Web page edit records:
BEGIN

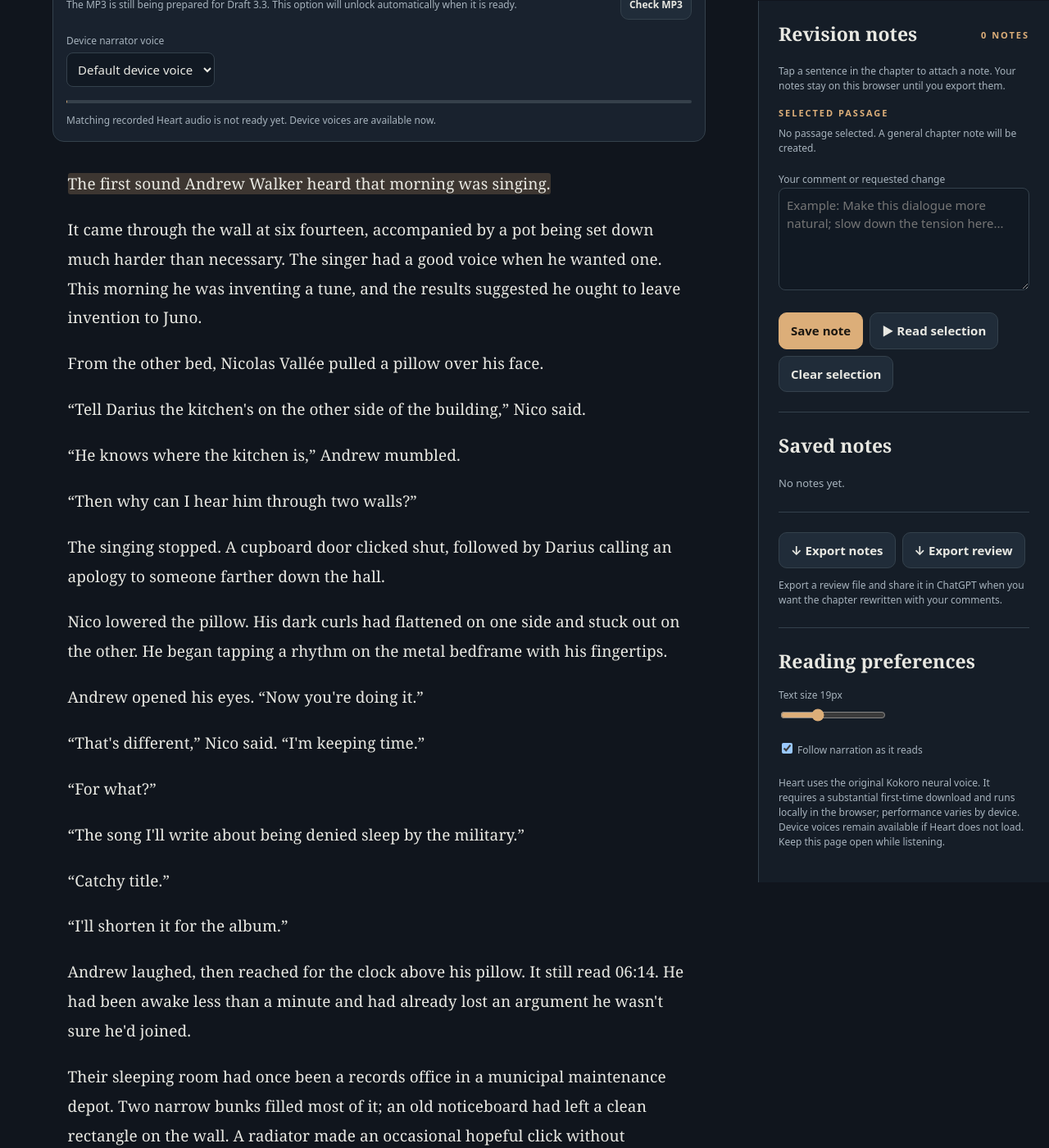
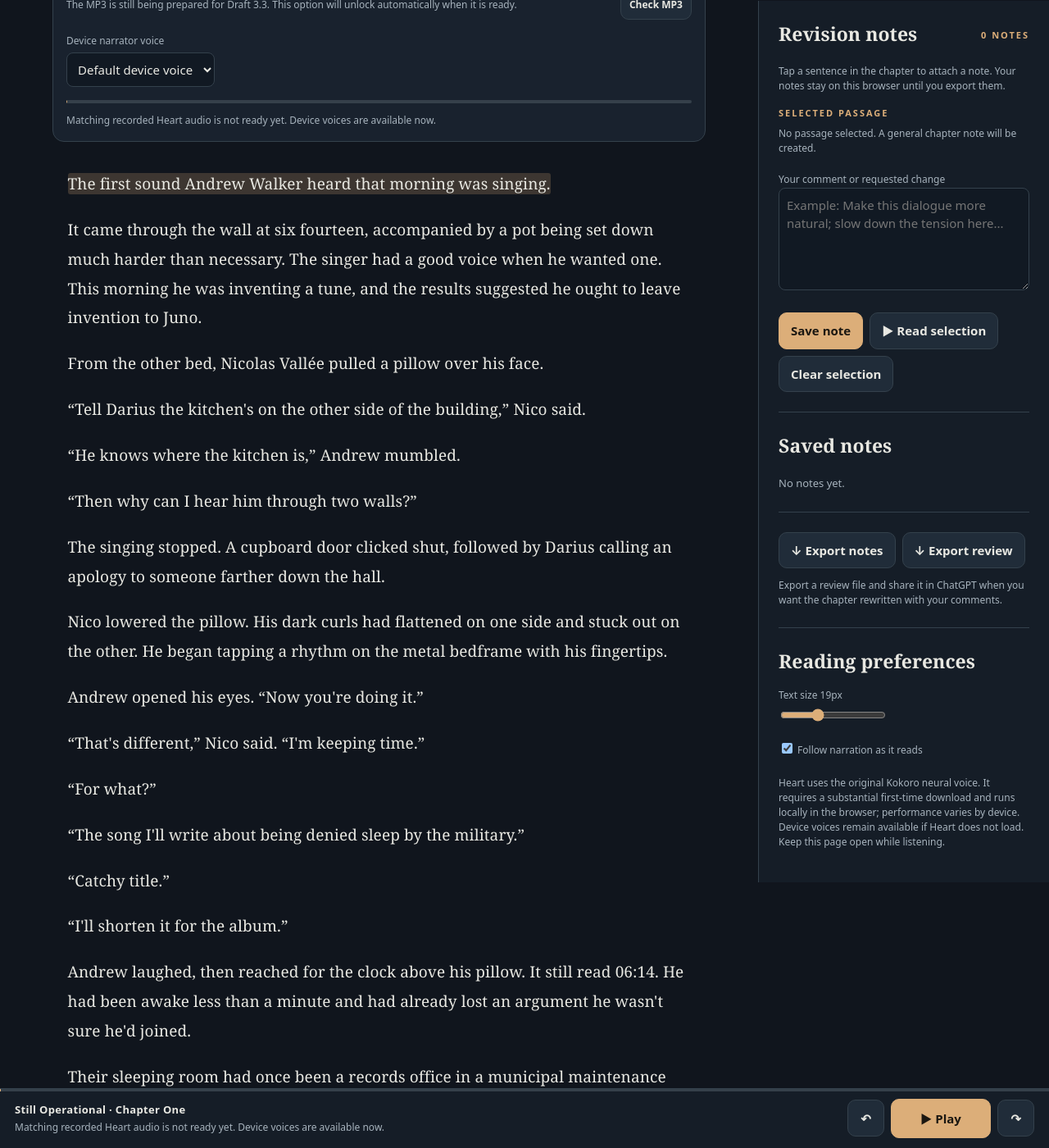
Before and after one commit to CosmicPhoenix171/Books, a Jekyll site: the page still-operational/index.html, which Jekyll copies as it is, in a window 1280 px wide and 1400 px high, scrolled down 567 px. Shown: the whole window at 82% size. Built offline with Jekyll 4.4.1, drawn with Linux system fonts in a browser that asks for light colours.

Commit message:
Add persistent bottom Play/Pause bar to Still Operational reader

```diff
--- a/still-operational/index.html
+++ b/still-operational/index.html
@@ -32,6 +32,17 @@ select{max-width:100%}label{color:var(--muted);font-size:12px}.status{font-size:
 #chapter{font:19px/1.89 Georgia,'Times New Roman',serif;letter-spacing:.005em;max-width:760px;margin:auto}
 #chapter p{margin:0 0 1.05em}.sentence{border-radius:3px;cursor:pointer}.sentence:hover{background:rgba(220,174,121,.09)}.sentence.active{background:var(--reading);box-decoration-break:clone;-webkit-box-decoration-break:clone}.sentence.annotated{border-bottom:1px dotted var(--accent)}
 #chapter p.selected{border-left:3px solid var(--accent);padding-left:13px;margin-left:-16px}
+body{padding-bottom:calc(90px + env(safe-area-inset-bottom,0px))}
+.playback-dock{position:fixed;inset-inline:0;bottom:0;z-index:100;background:#151d27;border-top:1px solid var(--edge);padding:12px max(18px,calc((100vw - 1300px)/2)) calc(12px + env(safe-area-inset-bottom,0px));display:flex;align-items:center;justify-content:space-between;gap:22px;min-height:72px}
+.dock-progress{position:absolute;left:0;right:0;top:0;height:3px;background:#35404a;overflow:hidden}
+.dock-progress>div{height:100%;background:var(--accent);width:0%;transition:width .15s linear}
+.dock-caption{display:flex;flex-direction:column;gap:2px;min-width:0;flex:1}
+.dock-caption strong{font-size:13px;letter-spacing:.025em}
+.dock-caption span{font-size:12px;color:var(--muted);white-space:nowrap;overflow:hidden;text-overflow:ellipsis;max-width:100%}
+.dock-actions{display:flex;gap:8px;align-items:center;flex-shrink:0}
+.dock-play{min-width:122px;padding:12px 18px;font-size:15px}
+.dock-skip{min-width:45px;min-height:45px}
+@media(max-width:600px){body{padding-bottom:calc(82px + env(safe-area-inset-bottom,0px))}.playback-dock{padding:9px 14px calc(9px + env(safe-area-inset-bottom,0px));gap:10px}.dock-caption strong{font-size:12px}.dock-caption span{display:none}.dock-actions{gap:6px}.dock-play{min-width:100px;padding:12px 13px}.dock-skip{min-width:38px;padding:10px 9px}}
 .sectionhead{display:flex;justify-content:space-between;align-items:center;margin-bottom:15px}.hint{font-size:12px;color:var(--muted);margin-bottom:16px}.side textarea{width:100%;min-height:125px;resize:vertical}.note{border:1px solid var(--edge);border-radius:10px;padding:12px;margin:12px 0;background:#19232e}.note strong{font-size:12px;color:var(--accent)}.note p{font-size:13px;white-space:pre-wrap;margin:8px 0}.note .excerpt{color:var(--muted);font-size:12px;max-height:65px;overflow:hidden}.note-actions{display:flex;justify-content:flex-end;gap:7px;margin-top:9px}
 .empty{font-size:13px;color:var(--muted)}.setting{margin-top:17px}.setting label{display:block;margin-bottom:5px}.side hr{border:0;border-top:1px solid var(--edge);margin:24px 0}
 button:focus-visible,select:focus-visible,textarea:focus-visible,.sentence:focus-visible{outline:2px solid var(--accent);outline-offset:3px}
@@ -69,6 +80,15 @@ button:focus-visible,select:focus-visible,textarea:focus-visible,.sentence:focus
 <div class="setting"><label for="autoScroll"><input id="autoScroll" type="checkbox" checked> Follow narration as it reads</label></div>
 <p class="hint" style="margin-top:22px">Heart uses the original Kokoro neural voice. It requires a substantial first-time download and runs locally in the browser; performance varies by device. Device voices remain available if Heart does not load. Keep this page open while listening.</p>
 </aside></div>
+<nav class="playback-dock" aria-label="Persistent narration controls">
+ <div class="dock-progress" aria-hidden="true"><div id="dockProgress"></div></div>
+ <div class="dock-caption"><strong>Still Operational · Chapter One</strong><span id="dockStatus">Ready to listen</span></div>
+ <div class="dock-actions">
+  <button class="btn dock-skip" id="dockBack" type="button" aria-label="Previous sentence" title="Previous sentence">↶</button>
+  <button class="btn primary dock-play" id="dockPlay" type="button" aria-label="Play narration">▶ Play</button>
+  <button class="btn dock-skip" id="dockNext" type="button" aria-label="Next sentence" title="Next sentence">↷</button>
+ </div>
+</nav>
 <script>
 (function(){
 'use strict';
@@ -83,7 +103,7 @@ const supported='speechSynthesis' in window && 'SpeechSynthesisUtterance' in win
 const esc=t=>String(t).replace(/[&<>"']/g,c=>({'&':'&amp;','<':'&lt;','>':'&gt;','"':'&quot;',"'":'&#39;'}[c]));
 const split=t=>t.match(/[^.!?…]+(?:[.!?…]+[”"’']?|$)/g)?.filter(x=>x.trim())||[t];
 function scrollToIndex(i){const el=document.querySelector('[data-i="'+i+'"]');if(el&&$('autoScroll').checked)el.scrollIntoView({behavior:'smooth',block:'center'})}
-function mark(i,doScroll=true){data.index=Math.max(0,Math.min(i,sentences.length-1));data.lastExcerpt=sentences[data.index]?.text||'';document.querySelectorAll('.sentence.active').forEach(el=>el.classList.remove('active'));const el=document.querySelector('[data-i="'+data.index+'"]');if(el){el.classList.add('active');if(doScroll)scrollToIndex(data.index)}$('bar').style.width=((data.index+1)/Math.max(1,sentences.length)*100).toFixed(1)+'%';save()}
+function mark(i,doScroll=true){data.index=Math.max(0,Math.min(i,sentences.length-1));data.lastExcerpt=sentences[data.index]?.text||'';document.querySelectorAll('.sentence.active').forEach(el=>el.classList.remove('active'));const el=document.querySelector('[data-i="'+data.index+'"]');if(el){el.classList.add('active');if(doScroll)scrollToIndex(data.index)}const progress=((data.index+1)/Math.max(1,sentences.length)*100).toFixed(1)+'%';$('bar').style.width=progress;$('dockProgress').style.width=progress;save()}
 
 const engineEl=$('engine');
 const heartSupported=!!(window.AudioContext||window.webkitAudioContext);
@@ -130,8 +150,13 @@ function saveHeartCache(key,clip){
 let recordedManifest=null,recordedSentenceCues=[],recordedSegmentCues=[],recordedSegment=-1,recordedRun=-1;
 const recordedAudio=new Audio();recordedAudio.preload='metadata';
 const engineName=()=>data.engine==='recorded'?'recorded':data.engine==='browser'?'browser':'heart';
-function setStatus(message){$('status').textContent=message}
-function updateButtons(){$('play').textContent=playing?(paused?'▶ Resume':'Ⅱ Pause'):'▶ Play'}
+function setStatus(message){$('status').textContent=message;$('dockStatus').textContent=message}
+function updateButtons(){
+ const label=playing?(paused?'▶ Resume':'Ⅱ Pause'):'▶ Play';
+ $('play').textContent=label;
+ $('dockPlay').textContent=label;
+ $('dockPlay').setAttribute('aria-label',playing?(paused?'Resume narration':'Pause narration'):'Play narration');
+}
 function prepareHeartAudio(){if(!heartAudioContext){const AudioCtor=window.AudioContext||window.webkitAudioContext;heartAudioContext=new AudioCtor()}if(heartAudioContext.state==='suspended')heartAudioContext.resume().catch(()=>{})}
 function stopHeartAudio(){if(heartSource){heartSource.onended=null;try{heartSource.stop()}catch(e){}try{heartSource.disconnect()}catch(e){}heartSource=null}if(heartAudioContext&&heartAudioContext.state==='suspended')heartAudioContext.resume().catch(()=>{})}
 function stop(){run++;playing=false;paused=false;if(supported)window.speechSynthesis.cancel();stopHeartAudio();recordedAudio.pause();updateButtons();setStatus('Stopped · Tap Play to continue at the highlighted sentence.')}
@@ -489,6 +514,10 @@ $('play').onclick=()=>{
 $('stop').onclick=stop;
 $('back').onclick=()=>startAt(data.index-1);
 $('next').onclick=()=>startAt(data.index+1);
+$('dockPlay').onclick=()=>$('play').click();
+$('dockBack').onclick=()=>$('back').click();
+$('dockNext').onclick=()=>$('next').click();
+updateButtons();
 $('speed').value=data.speed;
 $('speedLabel').textContent=(+data.speed).toFixed(1)+'×';
 $('speed').oninput=e=>{
```
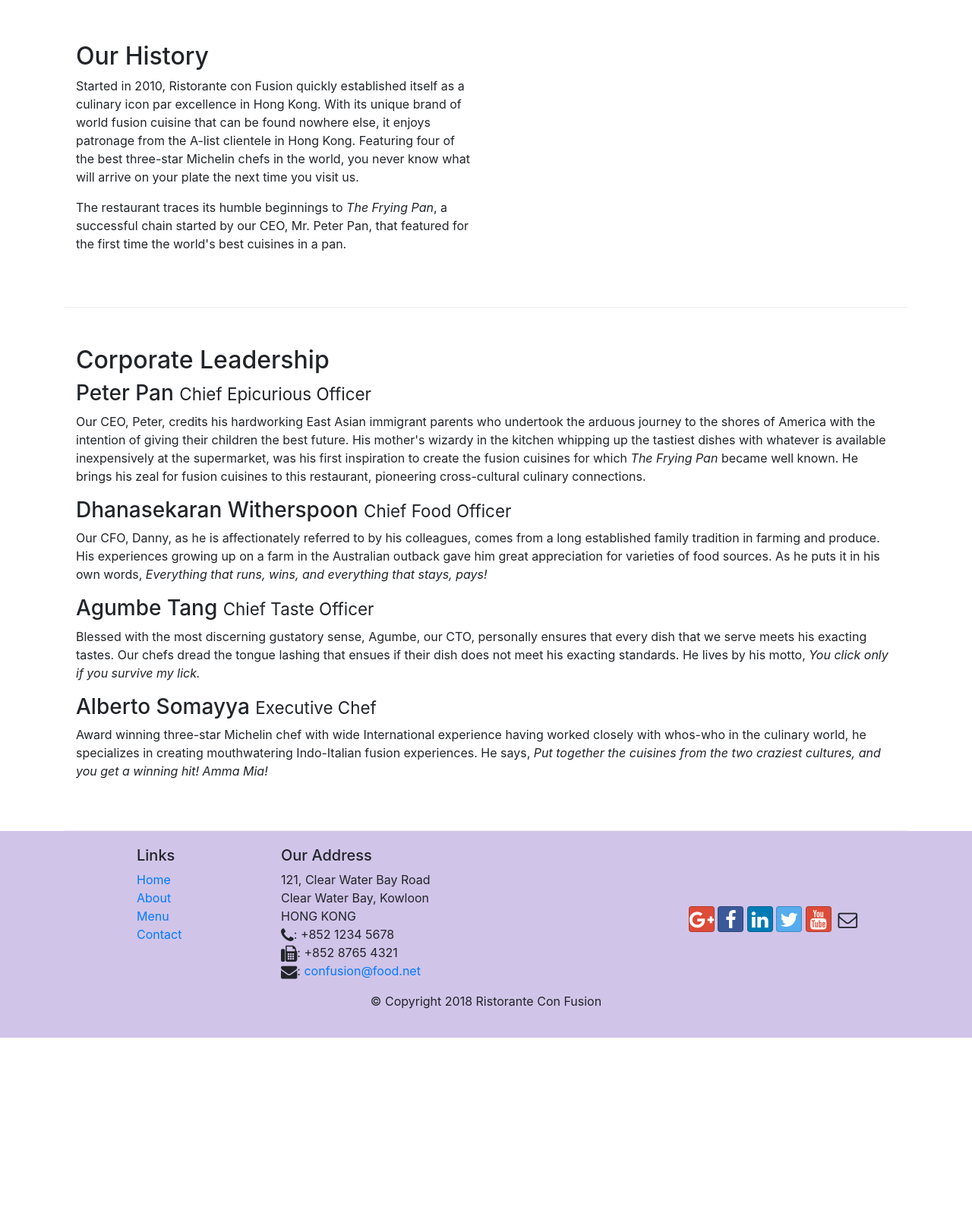
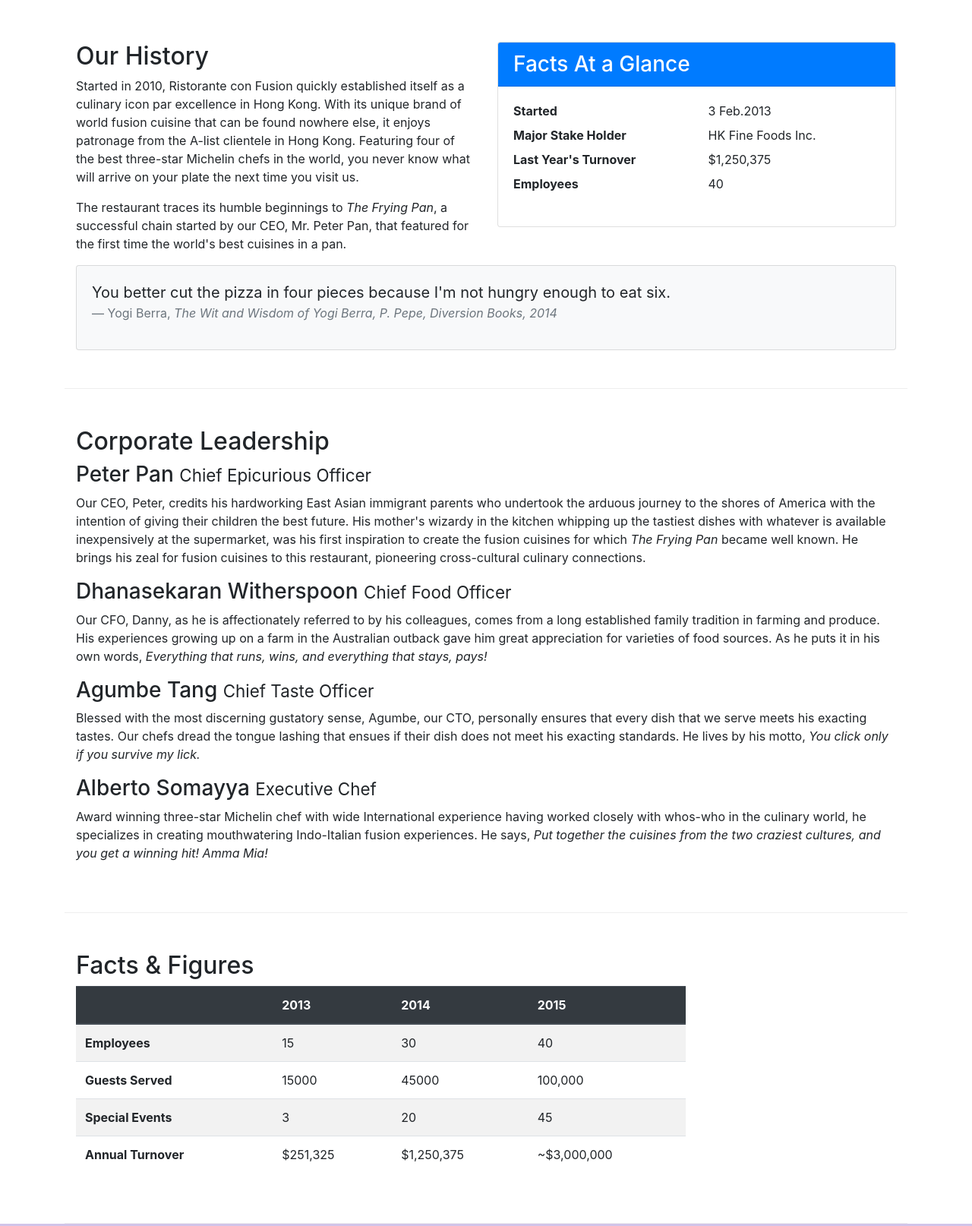
Before and after one commit to Khushik514/Ristorante-Con-Fusion, a website: page aboutus.html in a window 1280 px wide. Shown: the part 460-2074 px from the top of the page at 76% size. Before the commit the page ends 1826 px from the top, so only its background shows below. Drawn offline with nearby package versions, Linux system fonts and the light colour scheme.

Commit message:
Tables and Cards

```diff
--- a/aboutus.html
+++ b/aboutus.html
@@ -17,12 +17,12 @@
 </head>
 
 <body>
-    <nav class="navbar navbar-expand-sm navbar-dark fixed-top">
+    <nav class="navbar navbar-dark navbar-expand-sm fixed-top">
         <div class="container">
             <button class="navbar-toggler" type="button" data-toggle="collapse" data-target="#Navbar">
                 <span class="navbar-toggler-icon"></span>
             </button>
-            <a class="navbar-brand mr-auto" href="./index.html">Ristorante Con Fusion</a>
+            <a class="navbar-brand" href="./index.html">Ristorante Con Fusion</a>
                 <div class="collapse navbar-collapse" id="Navbar">
                     <ul class="navbar-nav mr-auto">
                         <li class="nav-item"><a class="nav-link" href="./index.html"><span class="fa fa-home fa-lg"></span> Home</a></li>
@@ -64,7 +64,32 @@
                 <p>Started in 2010, Ristorante con Fusion quickly established itself as a culinary icon par excellence in Hong Kong. With its unique brand of world fusion cuisine that can be found nowhere else, it enjoys patronage from the A-list clientele in Hong Kong.  Featuring four of the best three-star Michelin chefs in the world, you never know what will arrive on your plate the next time you visit us.</p>
                 <p>The restaurant traces its humble beginnings to <em>The Frying Pan</em>, a successful chain started by our CEO, Mr. Peter Pan, that featured for the first time the world's best cuisines in a pan.</p>
             </div>
-            <div>
+            <div class="col-sm">
+                <div class="card">
+                    <h3 class="card-header bg-primary text-white">Facts At a Glance</h3>
+                    <div class="card-body">
+                        <dl class="row">
+                            <dt class="col-6">Started</dt>
+                            <dd class="col-6">3 Feb.2013</dd>
+                            <dt class="col-6">Major Stake Holder</dt>
+                            <dd class="col-6">HK Fine Foods Inc.</dd>
+                            <dt class="col-6">Last Year's Turnover</dt>
+                            <dd class="col-6">$1,250,375</dd>
+                            <dt class="col-6">Employees</dt>
+                            <dd class="col-6">40</dd>
+                        </dl>
+                    </div>
+                </div>
+            </div>
+            <div class="col-12">
+                <div class="card card-body bg-light">
+                    <blockquote class="blockquote">
+                        <p class="mb-0">You better cut the pizza in four pieces because I'm not hungry enough to eat six.</p>
+                        <footer class="blockquote-footer">Yogi Berra,
+                            <cite title="Source Title">The Wit and Wisdom of Yogi Berra, P. Pepe, Diversion Books, 2014</cite>
+                        </footer>
+                    </blockquote>
+                </div>
             </div>
         </div>
 
@@ -82,7 +107,50 @@
                 <p class="d-none d-sm-block">Award winning three-star Michelin chef with wide International experience having worked closely with whos-who in the culinary world, he specializes in creating mouthwatering Indo-Italian fusion experiences. He says, <em>Put together the cuisines from the two craziest cultures, and you get a winning hit! Amma Mia!</em></p>
             </div>
        </div>
-
+       <div class="row row-content">
+           <div class="col-12 col-sm-9">
+               <h2>Facts &amp; Figures</h2>
+               <div class="table-responsive">
+                <table class="table table-striped">
+                    <thead class="thead-dark">
+                        <tr>
+                            <th>&nbsp;</th>
+                            <th>2013</th>
+                            <th>2014</th>
+                            <th>2015</th>
+                        </tr>
+                    </thead>
+                    <tbody>
+                        <tr>
+                            <th>Employees</th>
+                            <td>15</td>
+                            <td>30</td>
+                            <td>40</td>
+                        </tr>
+                        <tr>
+                            <th>Guests Served</th>
+                            <td>15000</td>
+                            <td>45000</td>
+                            <td>100,000</td>
+                        </tr>
+                        <tr>
+                            <th>Special Events</th>
+                            <td>3</td>
+                            <td>20</td>
+                            <td>45</td>
+                        </tr>
+                        <tr>
+                            <th>Annual Turnover</th>
+                            <td>$251,325</td>
+                            <td>$1,250,375</td>
+                            <td>~$3,000,000</td>
+                        </tr>
+                    </tbody>
+                </table>
+            </div>
+           </div>
+           <div class="col-12 col-sm-3"></div>
+       </div>
     </div>
 
     <footer class="footer">
```
Also changed, not shown: index.html (+2 -2 lines).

END

What the task requires
Search the entries above for the string "expand", and report each line where it occurs.

Exercise solution
-    <nav class="navbar navbar-expand-sm navbar-dark fixed-top">
+    <nav class="navbar navbar-dark navbar-expand-sm fixed-top">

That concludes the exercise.